Task objective
For each line in the records that contains "components", make a copy.

(Data records)

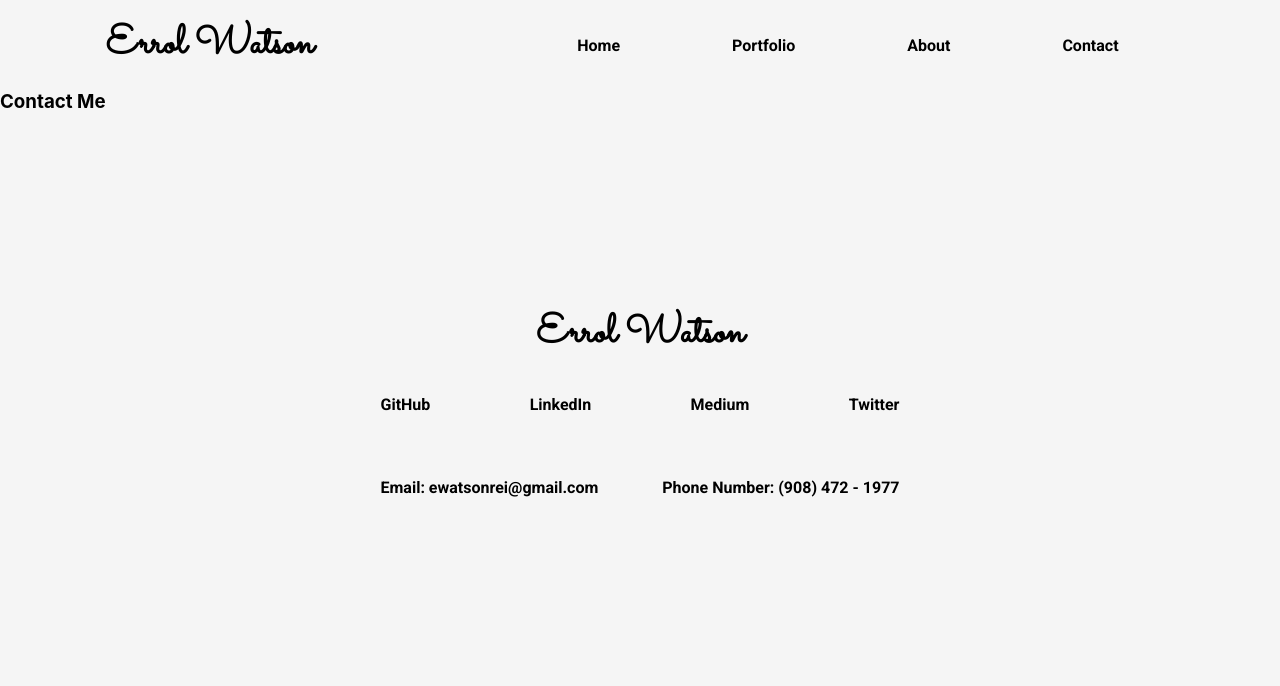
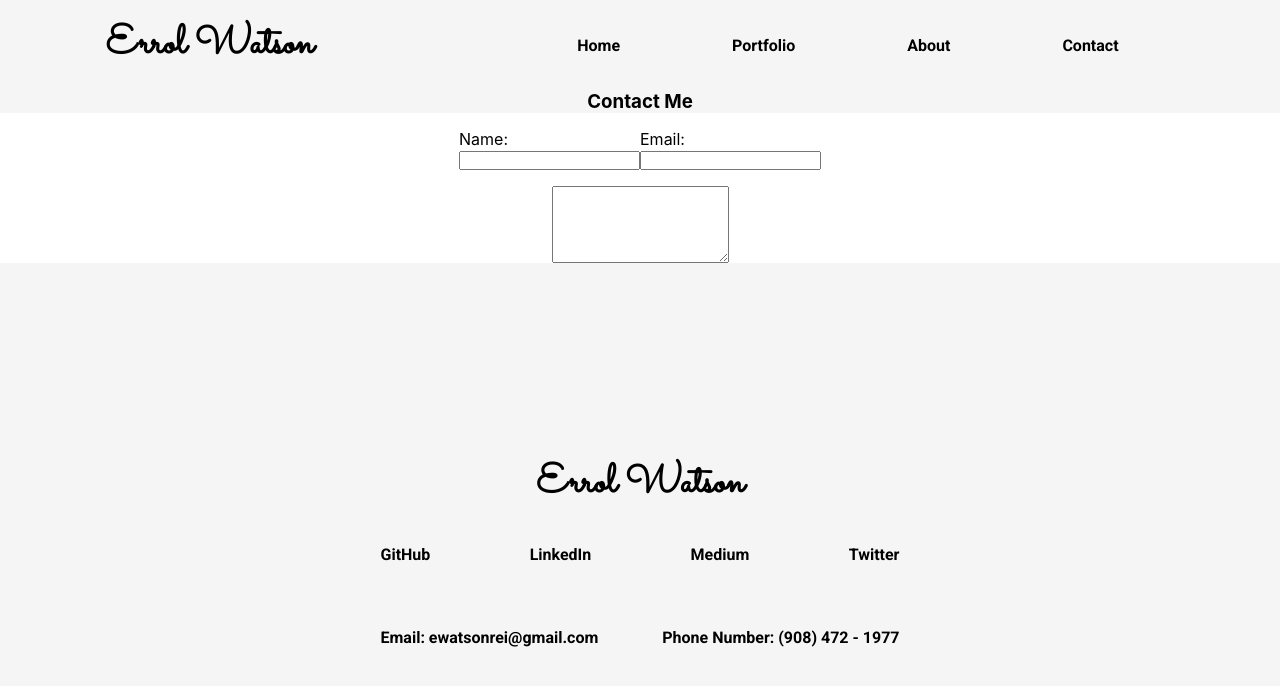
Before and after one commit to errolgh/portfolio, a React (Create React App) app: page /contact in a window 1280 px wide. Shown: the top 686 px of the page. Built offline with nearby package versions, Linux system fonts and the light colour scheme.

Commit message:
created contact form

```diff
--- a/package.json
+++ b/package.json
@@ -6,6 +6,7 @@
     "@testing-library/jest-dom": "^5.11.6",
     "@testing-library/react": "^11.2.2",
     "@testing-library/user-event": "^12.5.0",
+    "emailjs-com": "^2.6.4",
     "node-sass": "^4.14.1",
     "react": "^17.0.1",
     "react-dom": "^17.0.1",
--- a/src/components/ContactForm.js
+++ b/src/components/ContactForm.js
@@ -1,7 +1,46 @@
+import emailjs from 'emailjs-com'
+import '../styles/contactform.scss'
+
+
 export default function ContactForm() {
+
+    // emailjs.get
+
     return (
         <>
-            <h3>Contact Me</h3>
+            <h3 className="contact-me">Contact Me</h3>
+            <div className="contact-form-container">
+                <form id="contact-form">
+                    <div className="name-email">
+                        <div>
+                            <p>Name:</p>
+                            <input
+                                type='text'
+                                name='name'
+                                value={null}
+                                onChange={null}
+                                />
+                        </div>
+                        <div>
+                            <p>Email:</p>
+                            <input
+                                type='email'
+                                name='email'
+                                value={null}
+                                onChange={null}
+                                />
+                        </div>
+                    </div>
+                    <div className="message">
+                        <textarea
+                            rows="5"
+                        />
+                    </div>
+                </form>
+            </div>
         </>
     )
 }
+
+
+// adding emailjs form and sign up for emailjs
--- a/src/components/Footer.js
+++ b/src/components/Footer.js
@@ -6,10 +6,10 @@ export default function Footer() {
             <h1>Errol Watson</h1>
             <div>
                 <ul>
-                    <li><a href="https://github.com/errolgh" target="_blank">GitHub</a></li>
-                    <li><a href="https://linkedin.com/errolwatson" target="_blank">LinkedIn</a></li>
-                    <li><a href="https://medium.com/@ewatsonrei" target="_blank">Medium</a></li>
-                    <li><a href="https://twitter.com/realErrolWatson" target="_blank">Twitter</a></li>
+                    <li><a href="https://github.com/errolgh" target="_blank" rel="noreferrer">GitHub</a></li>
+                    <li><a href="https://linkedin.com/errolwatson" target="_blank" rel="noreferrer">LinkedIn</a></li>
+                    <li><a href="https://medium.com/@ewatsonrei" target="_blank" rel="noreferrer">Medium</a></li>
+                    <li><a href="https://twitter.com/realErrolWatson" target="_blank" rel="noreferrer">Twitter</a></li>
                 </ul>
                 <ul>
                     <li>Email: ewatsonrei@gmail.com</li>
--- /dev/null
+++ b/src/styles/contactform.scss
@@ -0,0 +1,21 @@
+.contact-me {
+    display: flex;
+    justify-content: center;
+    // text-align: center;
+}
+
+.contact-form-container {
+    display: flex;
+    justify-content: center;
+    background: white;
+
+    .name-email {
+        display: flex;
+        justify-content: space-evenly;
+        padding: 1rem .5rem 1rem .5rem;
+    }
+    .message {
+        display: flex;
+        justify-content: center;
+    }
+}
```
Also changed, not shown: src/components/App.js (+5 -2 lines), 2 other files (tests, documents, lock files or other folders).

(End Data records)

Written solution
--- a/src/components/ContactForm.js
+++ b/src/components/ContactForm.js
--- a/src/components/Footer.js
+++ b/src/components/Footer.js
Also changed, not shown: src/components/App.js (+5 -2 lines), 2 other files (tests, documents, lock files or other folders).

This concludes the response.